North Kitsap Trail Will Be Named After the Man Who Helped Create It
The Hansville Greenway and Wildlife Corridor, a 300-plus acre wildlife preserve with about 8 miles of trails at the northern tip of Kitsap County.
When Sid Knutson was asked if he thought he'd ever see a trail connecting Hood Canal to Puget Sound, he swiftly answered "No."
But now he has, and on Saturday the longtime force behind a Hansville nature preserve and trail network will be honored when it becomes the Sid Knutson Puget Sound to Hood Canal Trail.
The trail is part of the Hansville Greenway and Wildlife Corridor, a 300-plus acre wildlife preserve with about 8 miles of trails at the northern tip of Kitsap County.
In December, Olympic Property Group sold Kitsap County 112 acres and donated 2 ½ acres of easements that finally allowed for the Puget Sound-Hood Canal connection.
But the effort to grow the greenway has been going on since 1991.
"I don't know if we could do it today," said Knutson, 83.

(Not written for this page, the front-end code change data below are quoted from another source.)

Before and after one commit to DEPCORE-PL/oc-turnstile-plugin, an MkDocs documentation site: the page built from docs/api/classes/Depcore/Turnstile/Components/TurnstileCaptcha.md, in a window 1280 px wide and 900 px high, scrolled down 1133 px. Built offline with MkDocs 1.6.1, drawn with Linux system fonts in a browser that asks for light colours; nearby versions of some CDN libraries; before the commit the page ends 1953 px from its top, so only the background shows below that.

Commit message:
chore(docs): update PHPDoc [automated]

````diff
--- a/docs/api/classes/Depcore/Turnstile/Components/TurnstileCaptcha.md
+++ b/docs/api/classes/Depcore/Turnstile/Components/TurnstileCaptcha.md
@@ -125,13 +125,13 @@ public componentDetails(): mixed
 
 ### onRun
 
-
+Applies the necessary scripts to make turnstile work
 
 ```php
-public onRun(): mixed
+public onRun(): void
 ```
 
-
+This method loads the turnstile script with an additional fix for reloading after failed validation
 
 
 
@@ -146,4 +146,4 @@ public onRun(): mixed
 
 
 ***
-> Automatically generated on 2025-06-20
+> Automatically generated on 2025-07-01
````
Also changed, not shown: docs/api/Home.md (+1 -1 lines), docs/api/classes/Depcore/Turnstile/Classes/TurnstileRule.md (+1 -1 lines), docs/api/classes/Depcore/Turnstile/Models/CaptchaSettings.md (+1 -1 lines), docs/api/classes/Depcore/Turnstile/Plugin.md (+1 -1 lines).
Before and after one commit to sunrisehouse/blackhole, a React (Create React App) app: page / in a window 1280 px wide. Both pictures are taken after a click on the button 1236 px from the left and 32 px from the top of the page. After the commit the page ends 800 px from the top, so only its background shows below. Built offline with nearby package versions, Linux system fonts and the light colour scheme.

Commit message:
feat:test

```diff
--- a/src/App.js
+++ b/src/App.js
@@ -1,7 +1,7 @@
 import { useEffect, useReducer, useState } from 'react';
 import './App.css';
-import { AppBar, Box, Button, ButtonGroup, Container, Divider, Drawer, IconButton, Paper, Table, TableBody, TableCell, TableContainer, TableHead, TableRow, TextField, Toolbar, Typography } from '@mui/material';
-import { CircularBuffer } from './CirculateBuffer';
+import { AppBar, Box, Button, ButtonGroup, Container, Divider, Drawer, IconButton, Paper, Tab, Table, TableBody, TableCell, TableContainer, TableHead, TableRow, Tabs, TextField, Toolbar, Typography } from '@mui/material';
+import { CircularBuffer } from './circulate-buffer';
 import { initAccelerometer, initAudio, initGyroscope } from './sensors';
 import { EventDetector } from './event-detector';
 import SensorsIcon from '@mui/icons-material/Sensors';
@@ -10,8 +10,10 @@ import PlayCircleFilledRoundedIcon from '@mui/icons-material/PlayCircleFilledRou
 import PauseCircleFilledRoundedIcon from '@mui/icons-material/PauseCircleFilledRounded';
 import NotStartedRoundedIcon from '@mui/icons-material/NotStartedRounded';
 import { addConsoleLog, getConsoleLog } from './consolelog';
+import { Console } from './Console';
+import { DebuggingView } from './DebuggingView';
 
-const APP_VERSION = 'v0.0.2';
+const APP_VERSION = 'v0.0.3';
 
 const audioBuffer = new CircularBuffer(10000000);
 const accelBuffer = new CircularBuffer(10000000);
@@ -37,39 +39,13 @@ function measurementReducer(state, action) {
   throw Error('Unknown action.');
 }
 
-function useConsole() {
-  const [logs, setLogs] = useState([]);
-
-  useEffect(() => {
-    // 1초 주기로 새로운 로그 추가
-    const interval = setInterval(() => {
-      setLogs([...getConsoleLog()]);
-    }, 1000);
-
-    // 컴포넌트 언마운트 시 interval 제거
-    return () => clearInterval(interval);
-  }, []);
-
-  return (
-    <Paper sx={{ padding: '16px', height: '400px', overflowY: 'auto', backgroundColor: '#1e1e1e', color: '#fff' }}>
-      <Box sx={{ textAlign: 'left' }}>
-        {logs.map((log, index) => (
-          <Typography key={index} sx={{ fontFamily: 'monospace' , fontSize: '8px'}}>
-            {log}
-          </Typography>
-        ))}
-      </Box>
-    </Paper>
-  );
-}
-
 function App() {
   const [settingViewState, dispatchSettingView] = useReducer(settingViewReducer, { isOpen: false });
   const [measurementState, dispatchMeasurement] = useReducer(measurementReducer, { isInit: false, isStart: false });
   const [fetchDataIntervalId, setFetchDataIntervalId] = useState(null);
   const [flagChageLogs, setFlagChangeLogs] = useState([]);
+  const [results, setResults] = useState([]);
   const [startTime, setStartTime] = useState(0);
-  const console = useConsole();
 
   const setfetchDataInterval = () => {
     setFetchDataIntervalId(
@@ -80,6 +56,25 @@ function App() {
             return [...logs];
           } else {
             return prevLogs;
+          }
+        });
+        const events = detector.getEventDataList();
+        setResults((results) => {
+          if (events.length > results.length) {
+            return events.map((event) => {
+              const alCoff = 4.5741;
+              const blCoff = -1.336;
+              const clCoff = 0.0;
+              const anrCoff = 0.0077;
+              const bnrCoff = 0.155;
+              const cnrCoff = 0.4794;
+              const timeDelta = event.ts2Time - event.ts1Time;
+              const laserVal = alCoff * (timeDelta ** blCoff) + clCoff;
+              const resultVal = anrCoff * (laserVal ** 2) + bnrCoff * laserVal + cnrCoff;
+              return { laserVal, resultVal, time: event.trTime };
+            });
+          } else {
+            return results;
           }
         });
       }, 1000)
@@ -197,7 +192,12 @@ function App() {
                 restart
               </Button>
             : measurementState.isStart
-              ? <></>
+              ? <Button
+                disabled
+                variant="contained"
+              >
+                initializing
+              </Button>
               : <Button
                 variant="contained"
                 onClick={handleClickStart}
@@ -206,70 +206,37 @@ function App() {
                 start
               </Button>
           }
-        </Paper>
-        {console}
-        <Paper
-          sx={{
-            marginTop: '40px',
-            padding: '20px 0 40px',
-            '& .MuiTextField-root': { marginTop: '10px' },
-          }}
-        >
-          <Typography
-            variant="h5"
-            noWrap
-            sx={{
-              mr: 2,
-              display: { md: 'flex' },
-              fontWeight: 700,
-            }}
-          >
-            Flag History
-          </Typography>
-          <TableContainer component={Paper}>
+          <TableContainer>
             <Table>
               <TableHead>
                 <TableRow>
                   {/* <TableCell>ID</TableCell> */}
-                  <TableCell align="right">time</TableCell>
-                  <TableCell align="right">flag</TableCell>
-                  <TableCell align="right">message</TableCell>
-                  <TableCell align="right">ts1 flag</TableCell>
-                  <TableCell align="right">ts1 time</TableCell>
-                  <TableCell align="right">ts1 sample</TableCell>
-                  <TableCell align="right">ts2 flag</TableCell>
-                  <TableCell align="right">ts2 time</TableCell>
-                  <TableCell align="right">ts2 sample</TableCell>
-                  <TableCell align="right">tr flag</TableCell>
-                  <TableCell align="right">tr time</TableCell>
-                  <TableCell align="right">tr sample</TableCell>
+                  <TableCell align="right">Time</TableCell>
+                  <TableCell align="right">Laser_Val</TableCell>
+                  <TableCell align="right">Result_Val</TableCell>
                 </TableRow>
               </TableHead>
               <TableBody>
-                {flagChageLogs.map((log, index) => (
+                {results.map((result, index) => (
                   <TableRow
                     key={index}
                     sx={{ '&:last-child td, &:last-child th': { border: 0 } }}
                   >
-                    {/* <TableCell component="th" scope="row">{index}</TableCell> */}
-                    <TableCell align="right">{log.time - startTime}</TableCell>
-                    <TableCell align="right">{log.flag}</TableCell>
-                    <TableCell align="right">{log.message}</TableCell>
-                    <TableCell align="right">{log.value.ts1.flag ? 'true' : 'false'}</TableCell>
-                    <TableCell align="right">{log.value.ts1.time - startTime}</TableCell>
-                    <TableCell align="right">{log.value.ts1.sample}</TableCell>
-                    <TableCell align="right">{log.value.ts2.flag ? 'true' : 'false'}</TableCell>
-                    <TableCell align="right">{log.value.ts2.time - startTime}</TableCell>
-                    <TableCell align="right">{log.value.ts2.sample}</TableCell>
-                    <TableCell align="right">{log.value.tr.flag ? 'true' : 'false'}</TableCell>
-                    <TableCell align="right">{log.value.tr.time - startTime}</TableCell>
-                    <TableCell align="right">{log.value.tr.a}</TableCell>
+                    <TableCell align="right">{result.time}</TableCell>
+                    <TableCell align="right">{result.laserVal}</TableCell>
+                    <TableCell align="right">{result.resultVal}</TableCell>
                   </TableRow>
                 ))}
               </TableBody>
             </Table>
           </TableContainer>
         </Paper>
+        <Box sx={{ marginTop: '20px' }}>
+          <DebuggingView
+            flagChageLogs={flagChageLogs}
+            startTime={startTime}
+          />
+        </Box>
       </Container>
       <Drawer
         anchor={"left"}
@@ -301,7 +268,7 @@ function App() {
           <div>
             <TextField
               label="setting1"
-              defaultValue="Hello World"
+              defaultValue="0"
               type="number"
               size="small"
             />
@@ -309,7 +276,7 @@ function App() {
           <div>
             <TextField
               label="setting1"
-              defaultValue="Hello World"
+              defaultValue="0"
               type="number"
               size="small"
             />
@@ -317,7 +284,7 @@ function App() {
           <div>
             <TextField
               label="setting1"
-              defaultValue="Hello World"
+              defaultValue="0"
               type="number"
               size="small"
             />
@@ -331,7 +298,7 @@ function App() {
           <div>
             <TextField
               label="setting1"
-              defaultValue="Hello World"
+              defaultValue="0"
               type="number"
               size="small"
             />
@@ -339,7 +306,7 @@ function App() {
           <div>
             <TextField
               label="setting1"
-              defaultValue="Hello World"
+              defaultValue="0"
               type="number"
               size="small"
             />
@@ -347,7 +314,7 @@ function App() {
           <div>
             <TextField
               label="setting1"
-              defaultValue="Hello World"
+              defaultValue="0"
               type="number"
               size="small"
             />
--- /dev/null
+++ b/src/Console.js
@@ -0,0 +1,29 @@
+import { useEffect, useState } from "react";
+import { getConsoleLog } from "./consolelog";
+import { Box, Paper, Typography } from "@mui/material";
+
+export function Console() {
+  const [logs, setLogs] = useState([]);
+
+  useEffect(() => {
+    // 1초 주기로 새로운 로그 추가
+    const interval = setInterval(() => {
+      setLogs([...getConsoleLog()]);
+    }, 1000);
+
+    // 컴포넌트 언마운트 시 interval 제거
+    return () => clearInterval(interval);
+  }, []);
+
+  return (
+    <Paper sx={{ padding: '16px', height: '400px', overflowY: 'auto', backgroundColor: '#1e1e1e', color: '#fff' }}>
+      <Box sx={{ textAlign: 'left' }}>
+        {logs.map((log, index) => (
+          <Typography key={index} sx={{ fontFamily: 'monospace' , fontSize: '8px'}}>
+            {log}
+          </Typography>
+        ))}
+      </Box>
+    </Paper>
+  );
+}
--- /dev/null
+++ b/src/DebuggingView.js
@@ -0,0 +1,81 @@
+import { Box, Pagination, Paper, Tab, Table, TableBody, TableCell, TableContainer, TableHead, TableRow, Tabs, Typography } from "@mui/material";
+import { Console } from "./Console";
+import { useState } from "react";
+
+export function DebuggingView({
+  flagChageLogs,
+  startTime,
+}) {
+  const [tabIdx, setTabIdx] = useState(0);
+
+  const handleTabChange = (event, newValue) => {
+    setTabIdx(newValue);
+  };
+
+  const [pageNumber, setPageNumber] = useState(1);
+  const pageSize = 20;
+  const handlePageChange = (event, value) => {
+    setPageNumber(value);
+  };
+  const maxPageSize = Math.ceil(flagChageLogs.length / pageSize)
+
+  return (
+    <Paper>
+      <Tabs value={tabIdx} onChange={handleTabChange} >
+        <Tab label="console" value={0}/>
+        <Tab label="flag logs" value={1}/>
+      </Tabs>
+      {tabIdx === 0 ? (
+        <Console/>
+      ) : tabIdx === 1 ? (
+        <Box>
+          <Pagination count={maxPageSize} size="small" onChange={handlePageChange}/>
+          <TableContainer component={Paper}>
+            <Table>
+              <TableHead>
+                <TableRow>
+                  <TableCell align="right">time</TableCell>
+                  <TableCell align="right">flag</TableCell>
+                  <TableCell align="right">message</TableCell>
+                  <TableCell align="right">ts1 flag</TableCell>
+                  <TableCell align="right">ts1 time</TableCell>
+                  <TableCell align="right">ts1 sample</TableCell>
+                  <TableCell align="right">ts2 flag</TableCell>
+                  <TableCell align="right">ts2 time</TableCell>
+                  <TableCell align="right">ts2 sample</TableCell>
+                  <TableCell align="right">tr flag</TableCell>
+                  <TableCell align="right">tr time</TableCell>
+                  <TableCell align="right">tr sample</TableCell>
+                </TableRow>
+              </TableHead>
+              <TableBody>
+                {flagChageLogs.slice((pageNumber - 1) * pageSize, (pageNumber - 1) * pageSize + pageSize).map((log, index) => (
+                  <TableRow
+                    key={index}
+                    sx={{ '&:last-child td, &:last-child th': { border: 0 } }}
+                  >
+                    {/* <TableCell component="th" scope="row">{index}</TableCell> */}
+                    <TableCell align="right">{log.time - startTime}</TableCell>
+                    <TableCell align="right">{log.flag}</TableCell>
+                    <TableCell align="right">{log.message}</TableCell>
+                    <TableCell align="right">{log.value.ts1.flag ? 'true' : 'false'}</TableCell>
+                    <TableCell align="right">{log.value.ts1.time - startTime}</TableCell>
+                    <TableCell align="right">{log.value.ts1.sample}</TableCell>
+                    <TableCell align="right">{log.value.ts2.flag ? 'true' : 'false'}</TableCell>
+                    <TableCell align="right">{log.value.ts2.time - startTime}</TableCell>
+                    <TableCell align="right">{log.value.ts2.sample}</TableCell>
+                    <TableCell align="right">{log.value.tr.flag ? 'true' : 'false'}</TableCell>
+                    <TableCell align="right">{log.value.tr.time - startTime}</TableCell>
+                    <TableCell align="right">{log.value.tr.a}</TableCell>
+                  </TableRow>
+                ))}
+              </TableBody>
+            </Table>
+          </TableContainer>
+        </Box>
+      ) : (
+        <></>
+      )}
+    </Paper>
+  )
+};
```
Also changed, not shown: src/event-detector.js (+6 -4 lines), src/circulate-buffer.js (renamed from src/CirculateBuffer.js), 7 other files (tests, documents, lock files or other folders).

Land is more expensive, and portions of the greenway would have been probably been developed by now.
Legislation establishing a statewide fund for open space, and an allowance for counties to collect a half of a percent tax for open space, opened the door for a project like the greenway, he said.
"Our timing was perfect, I guess," he said.
At 10 a.m. Saturday, the Hansville Greenway Association and Kitsap County Parks and Recreation will dedicate the trail in Knutson's honor at Norwegian Point Park. After the ceremony, people can walk the 4-mile trail, and volunteers will have maps with different routes based on difficulty.
For Knutson, preserving wetlands and open space for wildlife is the primary benefit of the greenway.
He didn't want to get too philosophical about it, but he said that humans get something out of open spaces, too.
"We need them," he said. "I think human beings need it, as well as animals."
Neighborhood planners are now seeing how open spaces — along with the usual neighborhood features like water, sewers and roads — affect the quality of life, he said.
Into the future, the greenway could look into improving trail interconnectivity, and whether there is a benefit in environmental restoration in some areas.
So the trail that bears Knutson's name isn't the final project in the greenway.
"I look at it as a major milestone, but I don't see it as the end," he said.